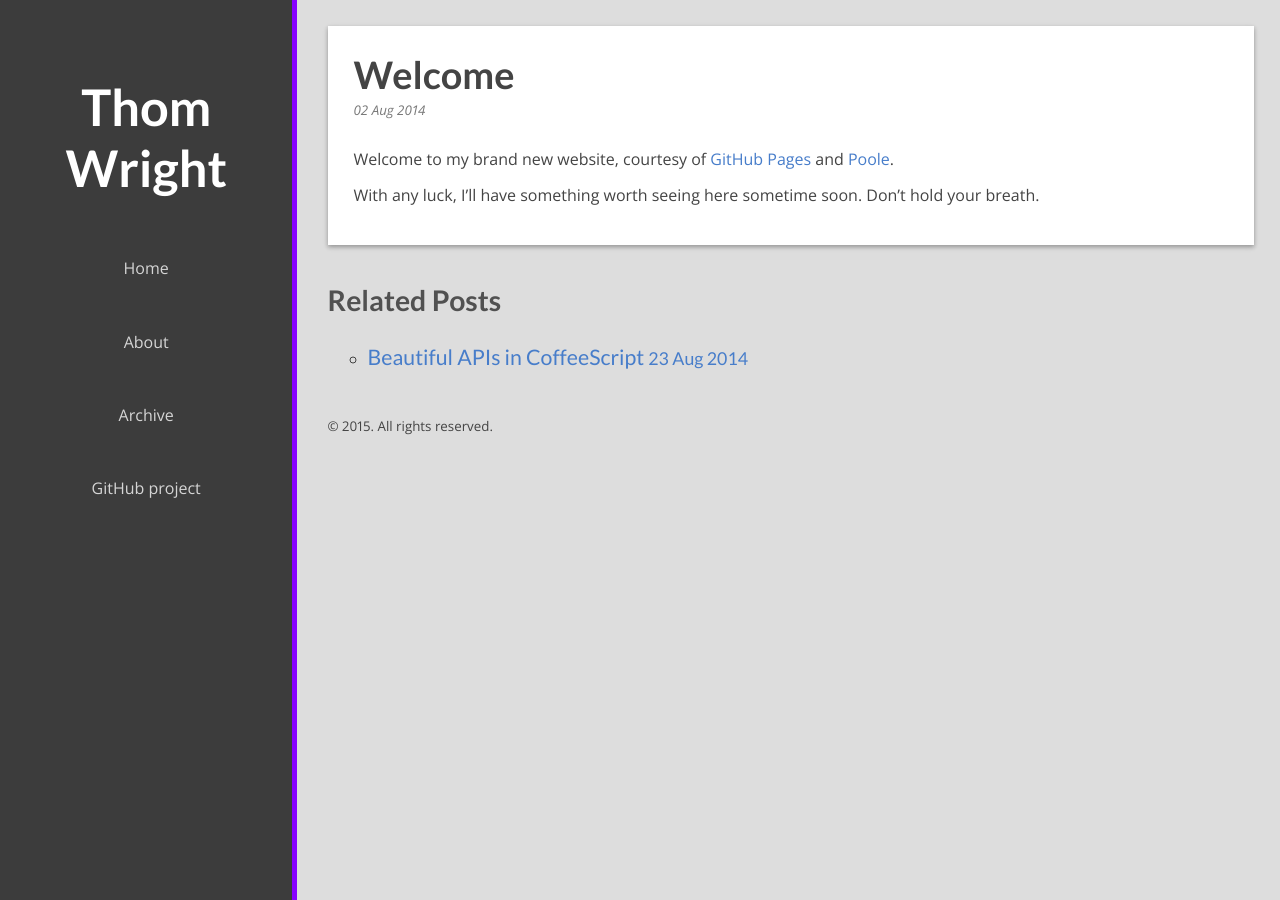
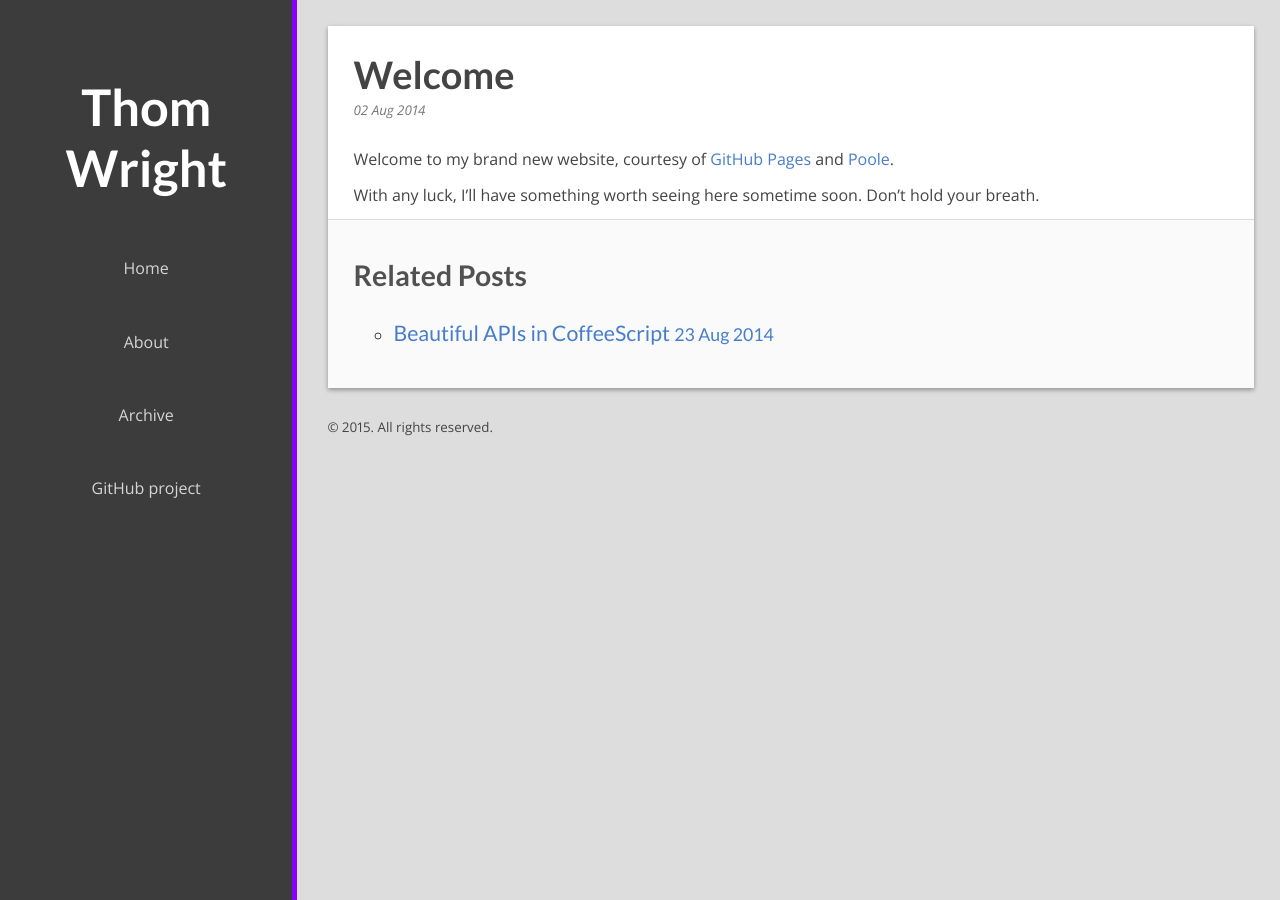
Before and after one commit to ThomWright/ThomWright.github.io, a Jekyll site: the page built from _posts/2014-08-02-welcome.md, in a window 1280 px wide. Built offline with Jekyll 4.4.1, drawn with Linux system fonts in a browser that asks for light colours; nearby versions of some CDN libraries; Markdown is read by kramdown in place of the engine named in the settings.

Commit message:
Style footers for full-page articles

```diff
--- a/_includes/article.html
+++ b/_includes/article.html
@@ -20,6 +20,7 @@
     <small class="post-date"><time datetime="{{ article.date | date: "%Y-%m-%d" }}">{{ article.date | date_to_string }}</time></small><br>
     {% include guest_author.html guest=article.guest_author %}
   </header>
+
   <div>
     {% if full_page %}
       {{ content }}
@@ -27,4 +28,26 @@
       {{ article.content }}
     {% endif %}
   </div>
+
+  {% if full_page %}
+  <footer>
+    <div class="related">
+      <h2>Related Posts</h2>
+      <ul class="related-posts">
+        {% for rel_post in site.related_posts limit:3 %}
+          <li>
+            <h3>
+              <a href="{{ rel_post.url }}">
+                {{ rel_post.title }}
+                <small>{{ rel_post.date | date_to_string }}</small>
+              </a>
+            </h3>
+          </li>
+        {% endfor %}
+      </ul>
+    </div>
+
+    {% include comments.html %}
+  </footer>
+  {% endif %}
 </article>
--- a/_layouts/post.html
+++ b/_layouts/post.html
@@ -3,23 +3,3 @@ layout: default
 ---
 
 {% include article.html %}
-
-<footer>
-  <div class="related">
-    <h2>Related Posts</h2>
-    <ul class="related-posts">
-      {% for rel_post in site.related_posts limit:3 %}
-        <li>
-          <h3>
-            <a href="{{ rel_post.url }}">
-              {{ rel_post.title }}
-              <small>{{ rel_post.date | date_to_string }}</small>
-            </a>
-          </h3>
-        </li>
-      {% endfor %}
-    </ul>
-  </div>
-
-  {% include comments.html %}
-</footer>
--- a/public/css/_sass/_articles.scss
+++ b/public/css/_sass/_articles.scss
@@ -4,11 +4,20 @@
 article {
   background-color: white;
   @include card;
-  padding: $gutter;
+
   margin-bottom: $gutter;
-
   &:last-child {
     margin-bottom: 0;
+  }
+
+  > * {
+    @include horizontal-padding($gutter);
+    &:first-child {
+      padding-top: $gutter;
+    }
+    &:last-child {
+      padding-bottom: $gutter;
+    }
   }
 
   header {
@@ -18,6 +27,11 @@ article {
     margin-bottom: $gutter;
   }
 
+  footer {
+    background: darken(white, 2%);
+    border-top: 1px solid $gray-lightest;
+  }
+
   .post-date,
   .guest-author {
     font-style: italic;
```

..........

### Your task
Reproduce the whole of the data, word for word, and omit its pictures.

### Response area
Before and after one commit to ThomWright/ThomWright.github.io, a Jekyll site: the page built from _posts/2014-08-02-welcome.md, in a window 1280 px wide. Built offline with Jekyll 4.4.1, drawn with Linux system fonts in a browser that asks for light colours; nearby versions of some CDN libraries; Markdown is read by kramdown in place of the engine named in the settings.

Commit message:
Style footers for full-page articles

```diff
--- a/_includes/article.html
+++ b/_includes/article.html
@@ -20,6 +20,7 @@
     <small class="post-date"><time datetime="{{ article.date | date: "%Y-%m-%d" }}">{{ article.date | date_to_string }}</time></small><br>
     {% include guest_author.html guest=article.guest_author %}
   </header>
+
   <div>
     {% if full_page %}
       {{ content }}
@@ -27,4 +28,26 @@
       {{ article.content }}
     {% endif %}
   </div>
+
+  {% if full_page %}
+  <footer>
+    <div class="related">
+      <h2>Related Posts</h2>
+      <ul class="related-posts">
+        {% for rel_post in site.related_posts limit:3 %}
+          <li>
+            <h3>
+              <a href="{{ rel_post.url }}">
+                {{ rel_post.title }}
+                <small>{{ rel_post.date | date_to_string }}</small>
+              </a>
+            </h3>
+          </li>
+        {% endfor %}
+      </ul>
+    </div>
+
+    {% include comments.html %}
+  </footer>
+  {% endif %}
 </article>
--- a/_layouts/post.html
+++ b/_layouts/post.html
@@ -3,23 +3,3 @@ layout: default
 ---
 
 {% include article.html %}
-
-<footer>
-  <div class="related">
-    <h2>Related Posts</h2>
-    <ul class="related-posts">
-      {% for rel_post in site.related_posts limit:3 %}
-        <li>
-          <h3>
-            <a href="{{ rel_post.url }}">
-              {{ rel_post.title }}
-              <small>{{ rel_post.date | date_to_string }}</small>
-            </a>
-          </h3>
-        </li>
-      {% endfor %}
-    </ul>
-  </div>
-
-  {% include comments.html %}
-</footer>
--- a/public/css/_sass/_articles.scss
+++ b/public/css/_sass/_articles.scss
@@ -4,11 +4,20 @@
 article {
   background-color: white;
   @include card;
-  padding: $gutter;
+
   margin-bottom: $gutter;
-
   &:last-child {
     margin-bottom: 0;
+  }
+
+  > * {
+    @include horizontal-padding($gutter);
+    &:first-child {
+      padding-top: $gutter;
+    }
+    &:last-child {
+      padding-bottom: $gutter;
+    }
   }
 
   header {
@@ -18,6 +27,11 @@ article {
     margin-bottom: $gutter;
   }
 
+  footer {
+    background: darken(white, 2%);
+    border-top: 1px solid $gray-lightest;
+  }
+
   .post-date,
   .guest-author {
     font-style: italic;
```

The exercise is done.